I usually start with "Where does audiophile lore conflict with my experience and training?" That seems to invariably be the area where money is most involved. Well, I do that in Computer Audio, not so much in the analog domain. :)

 

-Paul

 

I have a personal BS filter.

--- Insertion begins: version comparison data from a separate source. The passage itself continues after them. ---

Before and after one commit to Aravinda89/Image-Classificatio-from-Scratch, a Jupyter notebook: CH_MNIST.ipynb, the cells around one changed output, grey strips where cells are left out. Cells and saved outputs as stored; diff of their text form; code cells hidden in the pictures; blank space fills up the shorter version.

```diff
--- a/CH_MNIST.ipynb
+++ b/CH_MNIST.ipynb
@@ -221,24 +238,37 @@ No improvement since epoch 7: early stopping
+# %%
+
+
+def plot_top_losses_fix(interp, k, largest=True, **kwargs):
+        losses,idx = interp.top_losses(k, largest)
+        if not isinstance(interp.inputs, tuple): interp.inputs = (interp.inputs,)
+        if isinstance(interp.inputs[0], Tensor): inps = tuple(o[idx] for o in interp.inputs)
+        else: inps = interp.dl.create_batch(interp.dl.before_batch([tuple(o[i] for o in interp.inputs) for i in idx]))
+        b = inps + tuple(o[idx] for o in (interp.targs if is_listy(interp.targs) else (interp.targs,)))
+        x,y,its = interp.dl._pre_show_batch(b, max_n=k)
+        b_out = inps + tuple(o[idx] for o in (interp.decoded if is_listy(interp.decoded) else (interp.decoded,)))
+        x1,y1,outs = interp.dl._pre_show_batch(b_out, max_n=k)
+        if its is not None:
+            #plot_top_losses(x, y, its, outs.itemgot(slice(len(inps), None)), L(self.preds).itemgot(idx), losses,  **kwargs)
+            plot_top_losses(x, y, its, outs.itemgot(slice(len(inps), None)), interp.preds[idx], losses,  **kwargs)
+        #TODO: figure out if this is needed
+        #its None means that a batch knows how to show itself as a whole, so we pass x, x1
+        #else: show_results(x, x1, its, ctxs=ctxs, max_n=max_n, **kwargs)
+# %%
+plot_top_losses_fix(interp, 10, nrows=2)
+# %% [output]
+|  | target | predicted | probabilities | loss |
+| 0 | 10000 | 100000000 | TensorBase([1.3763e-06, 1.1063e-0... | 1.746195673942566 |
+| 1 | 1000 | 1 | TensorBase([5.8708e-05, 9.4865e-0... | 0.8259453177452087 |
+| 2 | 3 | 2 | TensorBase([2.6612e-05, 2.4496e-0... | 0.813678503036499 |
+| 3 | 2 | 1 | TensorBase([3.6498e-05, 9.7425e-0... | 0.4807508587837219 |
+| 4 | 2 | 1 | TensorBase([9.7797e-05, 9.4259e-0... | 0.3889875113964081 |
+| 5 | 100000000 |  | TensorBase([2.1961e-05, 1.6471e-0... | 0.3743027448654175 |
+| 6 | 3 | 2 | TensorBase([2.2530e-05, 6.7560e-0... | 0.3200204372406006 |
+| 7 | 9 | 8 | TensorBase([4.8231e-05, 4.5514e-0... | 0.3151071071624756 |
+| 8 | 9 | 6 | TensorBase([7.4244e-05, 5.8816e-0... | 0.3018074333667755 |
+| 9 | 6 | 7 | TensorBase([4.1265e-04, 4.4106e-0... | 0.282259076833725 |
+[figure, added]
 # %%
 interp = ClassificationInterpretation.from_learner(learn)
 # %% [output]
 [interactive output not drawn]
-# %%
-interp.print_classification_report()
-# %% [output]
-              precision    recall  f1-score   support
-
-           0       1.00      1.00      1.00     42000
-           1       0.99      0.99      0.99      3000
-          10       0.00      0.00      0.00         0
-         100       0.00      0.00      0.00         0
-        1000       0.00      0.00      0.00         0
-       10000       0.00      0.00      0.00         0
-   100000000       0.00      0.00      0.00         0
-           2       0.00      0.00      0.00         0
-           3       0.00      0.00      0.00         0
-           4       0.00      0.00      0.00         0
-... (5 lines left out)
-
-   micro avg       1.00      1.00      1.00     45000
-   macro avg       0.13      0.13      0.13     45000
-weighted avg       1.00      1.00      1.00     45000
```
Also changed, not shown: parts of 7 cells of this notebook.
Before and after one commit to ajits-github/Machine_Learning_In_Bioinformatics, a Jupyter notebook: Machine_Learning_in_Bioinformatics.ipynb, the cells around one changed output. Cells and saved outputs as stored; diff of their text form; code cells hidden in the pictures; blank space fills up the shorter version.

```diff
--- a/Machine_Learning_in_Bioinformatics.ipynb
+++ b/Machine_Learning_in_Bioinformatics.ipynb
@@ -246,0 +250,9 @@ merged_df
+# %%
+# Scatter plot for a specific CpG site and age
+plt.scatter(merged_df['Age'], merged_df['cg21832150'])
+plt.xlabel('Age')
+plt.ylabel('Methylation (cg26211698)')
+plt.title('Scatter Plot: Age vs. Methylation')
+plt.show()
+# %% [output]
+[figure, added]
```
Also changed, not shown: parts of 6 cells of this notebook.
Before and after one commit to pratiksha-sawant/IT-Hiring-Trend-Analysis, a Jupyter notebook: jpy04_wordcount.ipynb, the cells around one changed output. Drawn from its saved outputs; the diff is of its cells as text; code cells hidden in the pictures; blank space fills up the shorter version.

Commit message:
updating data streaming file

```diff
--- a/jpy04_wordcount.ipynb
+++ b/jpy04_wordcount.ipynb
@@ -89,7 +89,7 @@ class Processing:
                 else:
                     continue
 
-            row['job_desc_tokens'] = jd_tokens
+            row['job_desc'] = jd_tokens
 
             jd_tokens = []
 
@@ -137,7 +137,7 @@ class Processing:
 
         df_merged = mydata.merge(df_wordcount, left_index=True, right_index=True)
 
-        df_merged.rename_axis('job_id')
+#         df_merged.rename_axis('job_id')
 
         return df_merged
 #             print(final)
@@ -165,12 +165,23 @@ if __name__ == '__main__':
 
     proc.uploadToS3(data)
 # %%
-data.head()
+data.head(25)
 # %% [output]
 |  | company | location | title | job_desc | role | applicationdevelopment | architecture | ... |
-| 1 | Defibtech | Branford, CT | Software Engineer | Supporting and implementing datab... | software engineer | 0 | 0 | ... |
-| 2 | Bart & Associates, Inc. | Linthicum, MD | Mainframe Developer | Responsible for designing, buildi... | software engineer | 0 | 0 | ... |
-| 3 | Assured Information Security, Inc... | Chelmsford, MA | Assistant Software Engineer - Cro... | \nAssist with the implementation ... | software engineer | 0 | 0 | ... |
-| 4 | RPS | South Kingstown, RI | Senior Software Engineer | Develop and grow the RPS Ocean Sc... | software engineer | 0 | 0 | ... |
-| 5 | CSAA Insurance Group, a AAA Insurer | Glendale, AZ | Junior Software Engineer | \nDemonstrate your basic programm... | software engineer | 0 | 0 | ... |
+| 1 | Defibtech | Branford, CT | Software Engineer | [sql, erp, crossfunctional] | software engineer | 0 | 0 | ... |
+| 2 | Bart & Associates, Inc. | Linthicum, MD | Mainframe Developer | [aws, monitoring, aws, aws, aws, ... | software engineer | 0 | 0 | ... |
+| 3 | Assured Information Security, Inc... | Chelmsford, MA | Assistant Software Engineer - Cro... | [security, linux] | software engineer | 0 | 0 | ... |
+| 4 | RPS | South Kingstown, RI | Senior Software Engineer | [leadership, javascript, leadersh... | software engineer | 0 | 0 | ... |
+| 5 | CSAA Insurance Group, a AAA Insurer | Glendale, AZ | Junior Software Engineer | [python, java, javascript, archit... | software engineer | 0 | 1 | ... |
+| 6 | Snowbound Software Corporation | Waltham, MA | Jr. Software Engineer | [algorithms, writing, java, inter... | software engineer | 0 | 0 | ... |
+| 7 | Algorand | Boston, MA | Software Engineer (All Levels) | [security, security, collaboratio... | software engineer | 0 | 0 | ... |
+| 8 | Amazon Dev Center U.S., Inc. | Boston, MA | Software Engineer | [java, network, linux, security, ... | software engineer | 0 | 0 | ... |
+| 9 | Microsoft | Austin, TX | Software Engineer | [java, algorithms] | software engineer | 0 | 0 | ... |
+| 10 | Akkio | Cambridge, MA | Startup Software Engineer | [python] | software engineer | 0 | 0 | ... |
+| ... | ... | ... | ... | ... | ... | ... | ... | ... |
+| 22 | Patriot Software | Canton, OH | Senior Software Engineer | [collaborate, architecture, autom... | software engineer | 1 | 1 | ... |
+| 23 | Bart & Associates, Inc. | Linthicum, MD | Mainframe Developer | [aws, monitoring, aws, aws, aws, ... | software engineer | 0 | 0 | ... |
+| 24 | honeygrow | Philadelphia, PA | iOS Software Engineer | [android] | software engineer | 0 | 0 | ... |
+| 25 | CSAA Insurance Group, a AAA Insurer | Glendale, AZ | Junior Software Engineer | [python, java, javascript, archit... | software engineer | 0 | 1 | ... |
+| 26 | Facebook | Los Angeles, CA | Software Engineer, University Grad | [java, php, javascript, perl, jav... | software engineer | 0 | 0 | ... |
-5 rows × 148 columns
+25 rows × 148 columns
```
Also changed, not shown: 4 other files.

I apply it to my own perceptions and to what others say on the internet.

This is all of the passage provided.